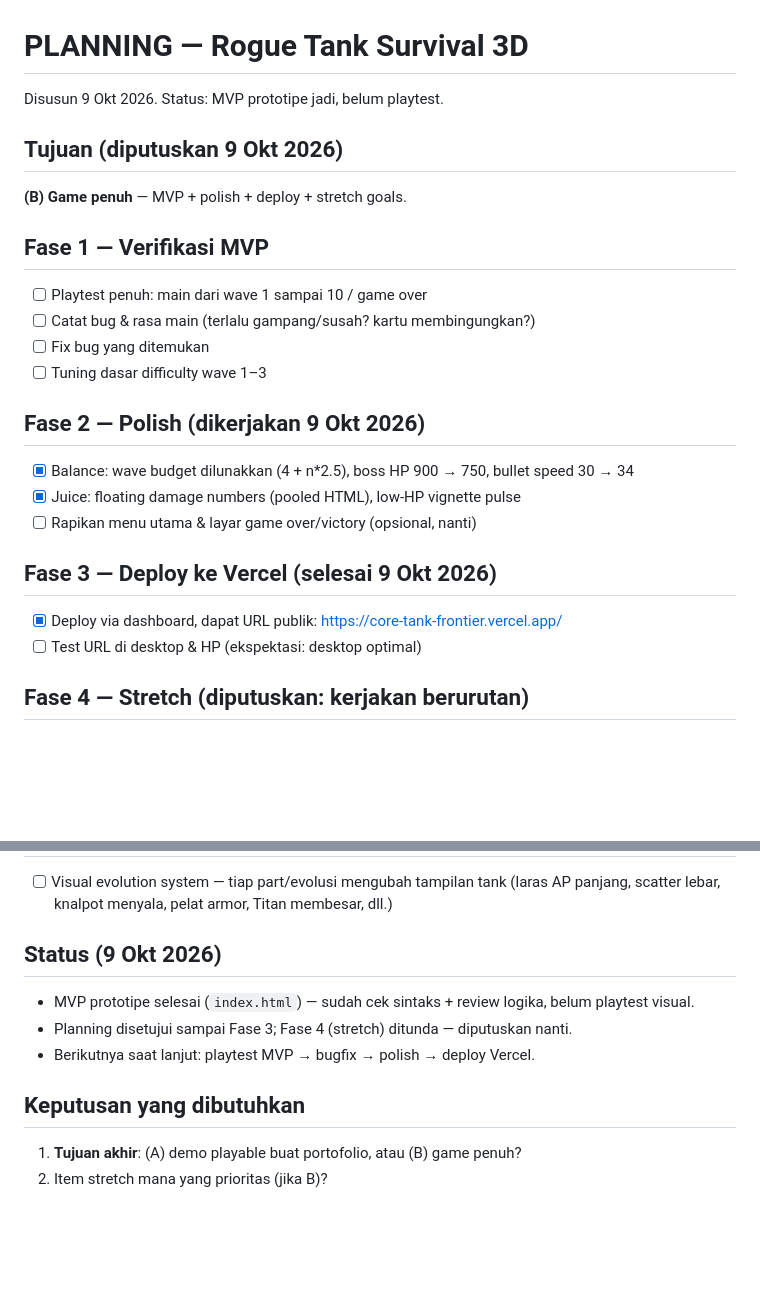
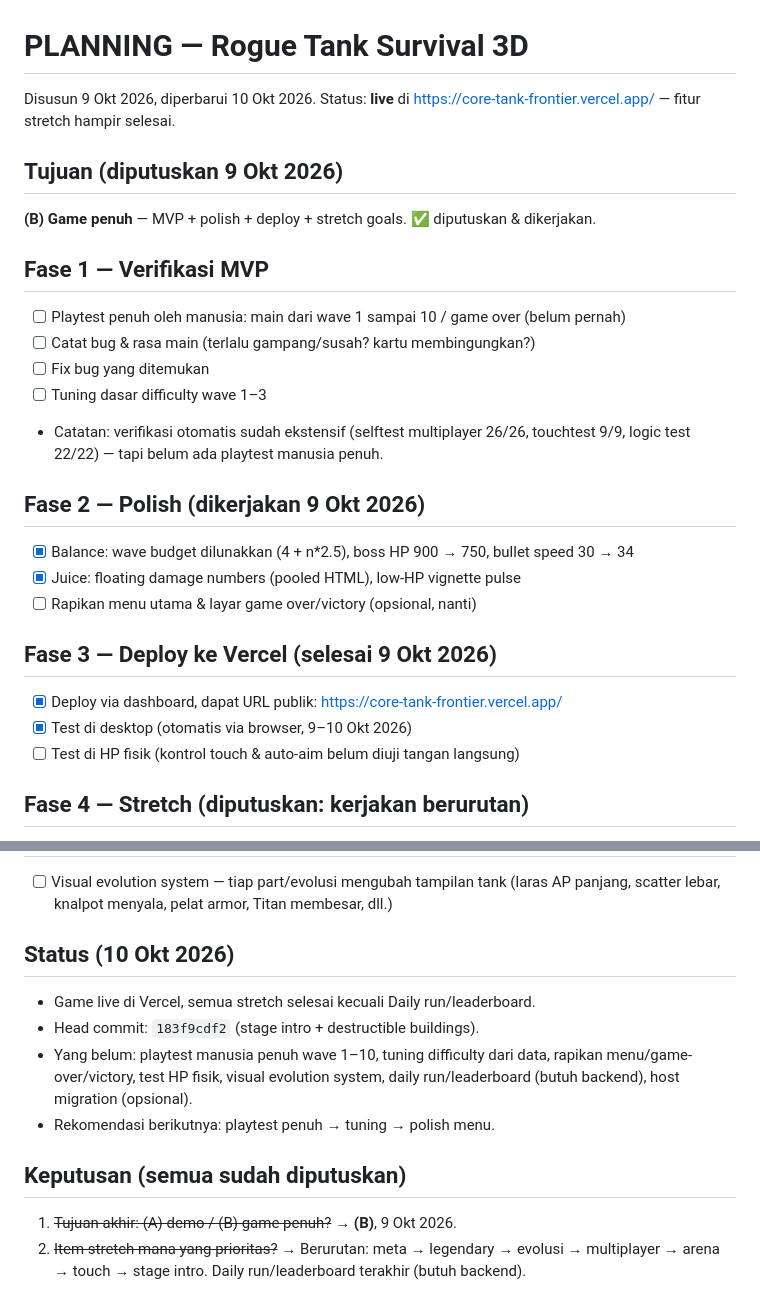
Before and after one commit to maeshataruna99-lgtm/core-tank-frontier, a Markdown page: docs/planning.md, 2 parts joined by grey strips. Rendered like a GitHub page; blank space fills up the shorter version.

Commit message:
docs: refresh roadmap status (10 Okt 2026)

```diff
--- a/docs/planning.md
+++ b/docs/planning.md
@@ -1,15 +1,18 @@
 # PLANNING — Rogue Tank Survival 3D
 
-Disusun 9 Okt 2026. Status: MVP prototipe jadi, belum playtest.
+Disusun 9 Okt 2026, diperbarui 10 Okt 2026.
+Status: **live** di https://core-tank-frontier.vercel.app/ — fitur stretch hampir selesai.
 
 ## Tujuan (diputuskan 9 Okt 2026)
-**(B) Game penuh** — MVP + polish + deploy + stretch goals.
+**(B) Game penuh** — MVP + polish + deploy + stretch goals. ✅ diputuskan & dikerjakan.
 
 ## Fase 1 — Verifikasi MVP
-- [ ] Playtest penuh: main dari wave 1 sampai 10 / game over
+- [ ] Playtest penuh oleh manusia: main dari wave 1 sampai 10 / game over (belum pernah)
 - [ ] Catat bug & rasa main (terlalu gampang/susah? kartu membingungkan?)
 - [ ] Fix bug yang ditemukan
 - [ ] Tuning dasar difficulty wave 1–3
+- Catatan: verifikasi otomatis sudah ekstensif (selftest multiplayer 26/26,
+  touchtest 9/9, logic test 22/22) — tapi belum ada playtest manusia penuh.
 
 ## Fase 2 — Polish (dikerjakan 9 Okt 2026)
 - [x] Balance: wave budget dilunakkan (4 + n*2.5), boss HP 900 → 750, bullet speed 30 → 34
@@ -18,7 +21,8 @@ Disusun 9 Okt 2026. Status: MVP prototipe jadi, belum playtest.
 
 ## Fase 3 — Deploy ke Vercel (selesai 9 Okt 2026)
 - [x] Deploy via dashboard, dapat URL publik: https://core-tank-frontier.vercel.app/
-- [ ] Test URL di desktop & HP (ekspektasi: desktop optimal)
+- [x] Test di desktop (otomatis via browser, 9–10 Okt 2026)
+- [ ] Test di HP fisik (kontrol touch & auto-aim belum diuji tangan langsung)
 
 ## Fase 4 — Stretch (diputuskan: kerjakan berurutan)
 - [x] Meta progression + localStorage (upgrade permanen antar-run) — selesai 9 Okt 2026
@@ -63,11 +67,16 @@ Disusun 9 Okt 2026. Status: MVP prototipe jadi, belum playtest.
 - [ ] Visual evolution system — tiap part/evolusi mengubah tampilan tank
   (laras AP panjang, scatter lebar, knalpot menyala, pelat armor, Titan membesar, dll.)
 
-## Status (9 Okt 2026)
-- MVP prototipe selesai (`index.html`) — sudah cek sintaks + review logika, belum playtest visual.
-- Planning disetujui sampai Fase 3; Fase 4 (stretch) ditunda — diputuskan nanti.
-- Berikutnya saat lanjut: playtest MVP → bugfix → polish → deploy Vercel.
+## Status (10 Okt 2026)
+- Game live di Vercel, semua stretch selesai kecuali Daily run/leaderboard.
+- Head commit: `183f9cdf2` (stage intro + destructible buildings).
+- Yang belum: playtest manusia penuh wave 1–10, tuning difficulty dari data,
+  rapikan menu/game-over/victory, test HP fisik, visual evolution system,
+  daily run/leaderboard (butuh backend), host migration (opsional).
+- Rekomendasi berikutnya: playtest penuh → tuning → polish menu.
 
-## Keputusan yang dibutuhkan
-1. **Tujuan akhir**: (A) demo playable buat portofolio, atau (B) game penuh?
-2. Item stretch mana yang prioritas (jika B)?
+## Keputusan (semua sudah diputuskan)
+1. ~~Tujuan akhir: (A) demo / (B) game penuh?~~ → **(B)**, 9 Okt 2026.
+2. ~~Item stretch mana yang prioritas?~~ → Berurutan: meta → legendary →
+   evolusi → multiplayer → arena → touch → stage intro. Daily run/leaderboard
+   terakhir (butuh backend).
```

= = = = = = =

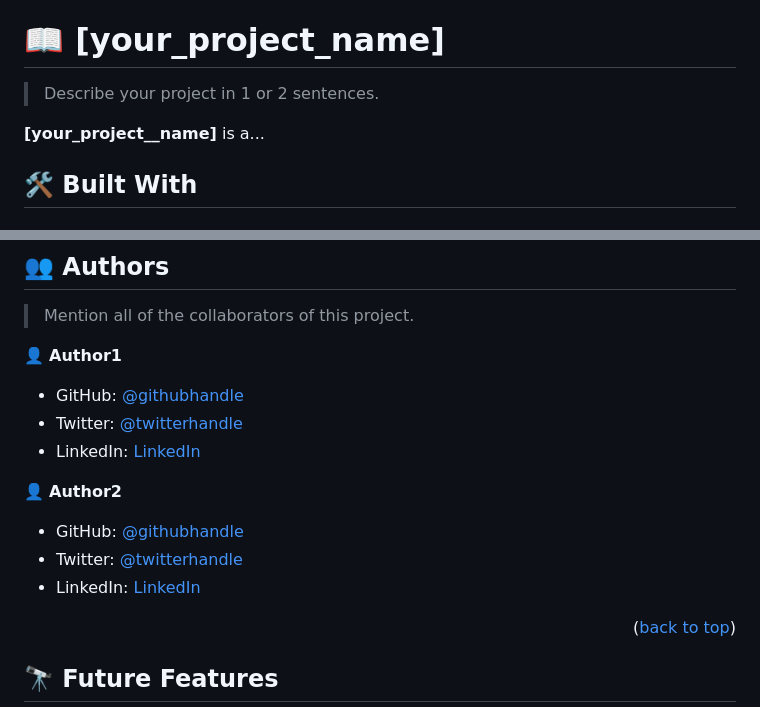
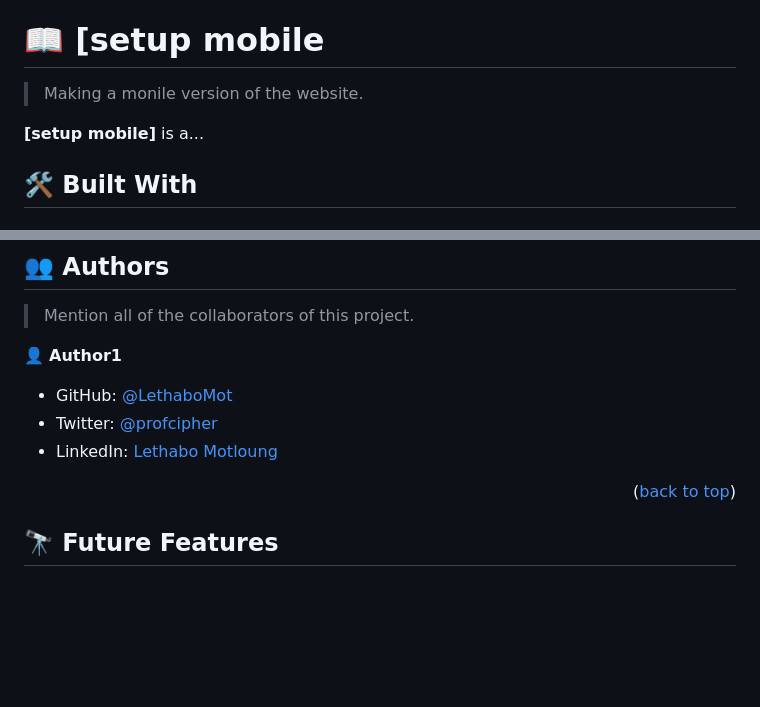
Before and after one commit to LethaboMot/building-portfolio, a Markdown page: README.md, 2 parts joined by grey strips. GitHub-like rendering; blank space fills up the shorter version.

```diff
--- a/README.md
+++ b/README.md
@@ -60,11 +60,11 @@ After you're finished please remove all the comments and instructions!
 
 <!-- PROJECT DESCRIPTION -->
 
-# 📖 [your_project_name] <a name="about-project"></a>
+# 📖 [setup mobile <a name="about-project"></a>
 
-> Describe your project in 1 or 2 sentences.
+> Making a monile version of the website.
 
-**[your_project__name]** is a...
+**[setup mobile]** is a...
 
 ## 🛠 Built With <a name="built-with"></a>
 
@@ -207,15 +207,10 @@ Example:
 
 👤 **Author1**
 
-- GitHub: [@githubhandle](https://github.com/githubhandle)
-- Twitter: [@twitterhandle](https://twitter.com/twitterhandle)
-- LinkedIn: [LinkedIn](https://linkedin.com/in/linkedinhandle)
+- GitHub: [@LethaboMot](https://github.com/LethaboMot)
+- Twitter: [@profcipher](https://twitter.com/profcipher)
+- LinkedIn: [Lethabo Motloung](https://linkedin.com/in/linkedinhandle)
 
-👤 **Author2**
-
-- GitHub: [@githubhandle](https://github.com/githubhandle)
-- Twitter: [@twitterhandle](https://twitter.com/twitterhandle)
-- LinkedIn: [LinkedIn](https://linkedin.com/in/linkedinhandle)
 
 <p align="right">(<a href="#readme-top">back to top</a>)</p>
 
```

= = = = = = =

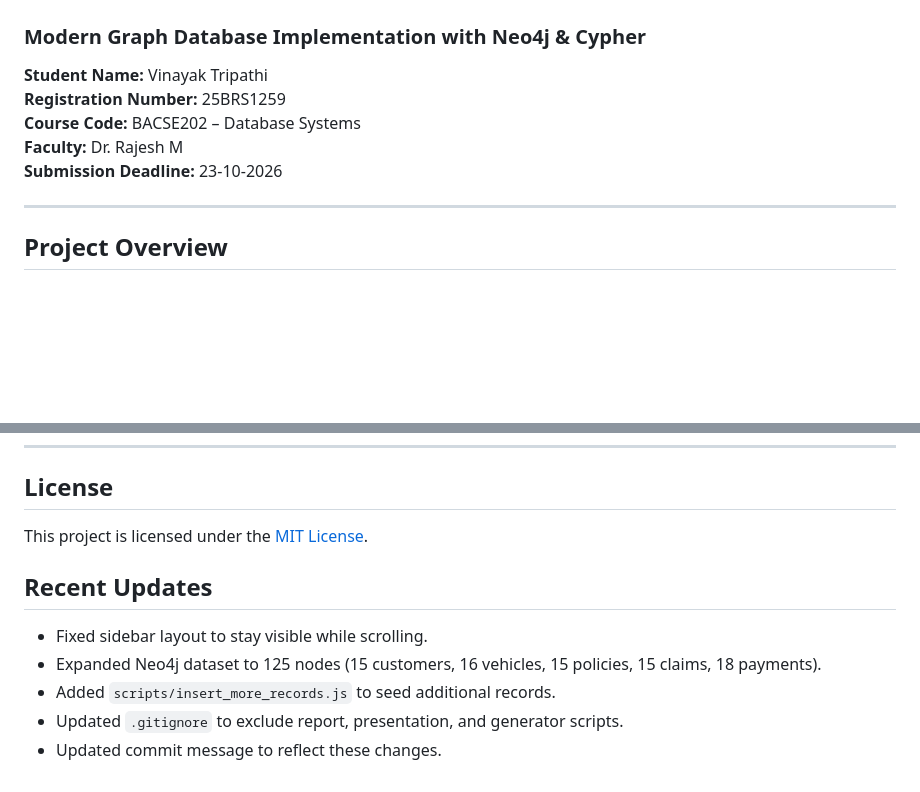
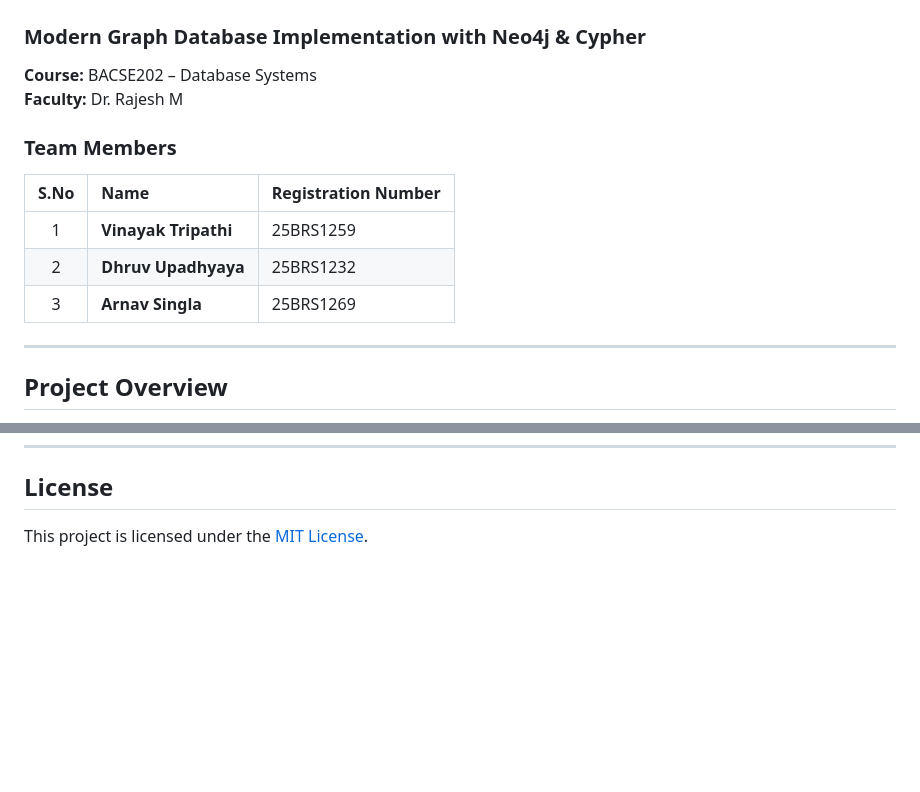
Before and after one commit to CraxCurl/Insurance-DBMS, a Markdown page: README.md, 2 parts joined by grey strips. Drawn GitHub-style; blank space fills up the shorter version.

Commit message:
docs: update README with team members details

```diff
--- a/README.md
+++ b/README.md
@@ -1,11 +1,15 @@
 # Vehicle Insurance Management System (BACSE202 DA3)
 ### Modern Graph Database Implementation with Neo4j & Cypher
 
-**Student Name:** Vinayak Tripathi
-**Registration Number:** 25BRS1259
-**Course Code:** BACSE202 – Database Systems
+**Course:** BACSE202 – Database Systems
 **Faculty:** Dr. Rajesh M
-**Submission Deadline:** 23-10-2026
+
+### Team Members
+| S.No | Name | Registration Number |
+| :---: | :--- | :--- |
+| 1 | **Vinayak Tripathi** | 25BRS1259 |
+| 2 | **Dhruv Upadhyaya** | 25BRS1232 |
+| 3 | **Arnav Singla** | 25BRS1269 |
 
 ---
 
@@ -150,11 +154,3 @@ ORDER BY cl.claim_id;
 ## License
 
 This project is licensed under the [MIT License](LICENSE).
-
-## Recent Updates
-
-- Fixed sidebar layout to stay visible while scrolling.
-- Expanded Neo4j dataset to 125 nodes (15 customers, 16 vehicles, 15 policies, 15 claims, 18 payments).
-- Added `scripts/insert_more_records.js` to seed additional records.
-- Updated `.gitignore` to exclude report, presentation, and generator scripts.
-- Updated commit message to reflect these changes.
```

= = = = = = =

▶ **ACTIVITY**: Of all the lines in the entries, count those with the string "fisik", and report only that number.

▶ **TASK RESULT**: 2